But let’s talk about Microsoft’s new Windows Vista ad campaign. Nich, official friend of GameSpite, recently brought it to my attention, though I guess they’ve been running for awhile now. The idea behind them is to team up Jerry Seinfeld and Bill Gates and set them loose on the world to experience the mundane activities most of us do. Here’s a longer one — incidentally my favorite — for reference:
The world seems pretty divided on them; some people like them, while others hate them because they’re unfocused and don’t even say “Vista” at all. Most people fall into the middle category of entertained, but confused. I happen to be in the camp that thinks they’re absolutely brilliant.
This is what I want a commercial to be. It’s fun to watch, to the point that I enjoyed it more than most of what regular television offers these days (though admittedly, that isn’t terribly difficult to do). Everyone already knows Vista exists, so Microsoft doesn’t need to beat me over the head with it; much like Coca-Cola, they simply advertise because they need to keep brand awareness alive. As a result, I get a weird commercial that’s something I’d actively watch more of if they offered it to me. Personally, I think that shows some respect for the consumer. This is a very good thing.

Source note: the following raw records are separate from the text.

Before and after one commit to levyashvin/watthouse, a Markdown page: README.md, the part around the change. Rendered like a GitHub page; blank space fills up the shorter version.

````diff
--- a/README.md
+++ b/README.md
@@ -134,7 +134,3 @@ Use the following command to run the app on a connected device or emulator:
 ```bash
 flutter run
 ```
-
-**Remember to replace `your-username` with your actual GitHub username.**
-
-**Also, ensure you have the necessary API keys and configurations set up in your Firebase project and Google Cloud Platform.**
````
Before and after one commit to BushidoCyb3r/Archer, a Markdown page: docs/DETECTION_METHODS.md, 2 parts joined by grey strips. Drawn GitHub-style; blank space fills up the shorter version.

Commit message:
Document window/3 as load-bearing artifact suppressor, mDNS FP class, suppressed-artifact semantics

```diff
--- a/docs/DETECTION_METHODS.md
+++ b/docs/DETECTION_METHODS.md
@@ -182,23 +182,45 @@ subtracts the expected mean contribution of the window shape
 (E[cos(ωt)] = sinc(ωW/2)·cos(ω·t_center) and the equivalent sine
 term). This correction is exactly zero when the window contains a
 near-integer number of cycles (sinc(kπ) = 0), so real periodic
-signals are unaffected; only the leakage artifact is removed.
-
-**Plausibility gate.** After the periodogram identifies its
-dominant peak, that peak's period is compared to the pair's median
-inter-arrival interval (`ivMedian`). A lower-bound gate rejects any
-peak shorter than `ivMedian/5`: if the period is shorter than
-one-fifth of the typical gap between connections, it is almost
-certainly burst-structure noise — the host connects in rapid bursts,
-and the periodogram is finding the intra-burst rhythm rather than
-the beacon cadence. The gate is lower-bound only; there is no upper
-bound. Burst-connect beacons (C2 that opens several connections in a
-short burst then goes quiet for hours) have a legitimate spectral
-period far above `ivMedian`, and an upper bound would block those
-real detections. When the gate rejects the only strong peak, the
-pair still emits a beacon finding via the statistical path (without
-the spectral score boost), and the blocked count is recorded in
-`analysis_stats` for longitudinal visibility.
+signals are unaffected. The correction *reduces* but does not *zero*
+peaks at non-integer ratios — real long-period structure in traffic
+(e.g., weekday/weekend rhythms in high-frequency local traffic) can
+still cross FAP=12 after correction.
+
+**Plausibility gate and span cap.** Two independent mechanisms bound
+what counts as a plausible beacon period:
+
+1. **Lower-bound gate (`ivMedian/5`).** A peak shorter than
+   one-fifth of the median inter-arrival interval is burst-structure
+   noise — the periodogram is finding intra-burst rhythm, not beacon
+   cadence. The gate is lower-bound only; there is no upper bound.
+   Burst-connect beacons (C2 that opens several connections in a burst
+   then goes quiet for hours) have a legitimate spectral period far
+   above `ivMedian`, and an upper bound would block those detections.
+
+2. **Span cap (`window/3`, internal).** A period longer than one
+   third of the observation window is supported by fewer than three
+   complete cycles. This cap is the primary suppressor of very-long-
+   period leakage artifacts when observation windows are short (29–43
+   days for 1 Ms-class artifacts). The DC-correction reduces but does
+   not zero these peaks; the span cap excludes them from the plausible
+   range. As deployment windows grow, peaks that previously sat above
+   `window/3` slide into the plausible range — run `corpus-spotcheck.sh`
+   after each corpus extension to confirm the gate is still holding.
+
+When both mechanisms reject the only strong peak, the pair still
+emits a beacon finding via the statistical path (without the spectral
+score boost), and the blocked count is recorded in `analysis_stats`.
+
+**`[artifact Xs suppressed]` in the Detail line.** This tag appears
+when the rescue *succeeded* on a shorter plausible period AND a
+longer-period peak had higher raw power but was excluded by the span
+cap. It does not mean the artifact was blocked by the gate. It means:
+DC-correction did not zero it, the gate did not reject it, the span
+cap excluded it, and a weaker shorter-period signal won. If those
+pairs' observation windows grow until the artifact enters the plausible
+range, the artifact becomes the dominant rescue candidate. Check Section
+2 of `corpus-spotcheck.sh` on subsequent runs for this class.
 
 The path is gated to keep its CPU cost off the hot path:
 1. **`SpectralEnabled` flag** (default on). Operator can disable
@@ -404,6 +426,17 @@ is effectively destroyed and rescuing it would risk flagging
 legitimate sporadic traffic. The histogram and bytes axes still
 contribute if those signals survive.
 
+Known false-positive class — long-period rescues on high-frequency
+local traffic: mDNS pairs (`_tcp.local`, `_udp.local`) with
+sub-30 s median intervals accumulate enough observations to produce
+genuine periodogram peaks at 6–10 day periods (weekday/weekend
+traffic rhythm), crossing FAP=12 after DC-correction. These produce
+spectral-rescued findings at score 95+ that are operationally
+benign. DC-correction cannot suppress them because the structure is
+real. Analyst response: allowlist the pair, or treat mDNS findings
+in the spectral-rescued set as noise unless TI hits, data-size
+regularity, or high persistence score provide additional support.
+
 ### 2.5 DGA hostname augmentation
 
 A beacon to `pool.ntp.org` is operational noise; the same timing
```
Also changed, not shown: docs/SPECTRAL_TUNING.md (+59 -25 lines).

Now, I don’t know how I’d feel about watching it each and every day, but the same could be said of most things, including television shows themselves. I mean, I love Venture Bros., for example, but if I watched the same clip once a day, I’d grow sick of it. Similarly, I’m sure I’d hate these ads if they were everywhere. They’re probably best restricted to a couple airings per “episode”. Whether or not that means this fails as an ad I’m not sure, but I do know that my appreciation for Microsoft is raised ever-so-slightly by this… and something tells me that’s the point.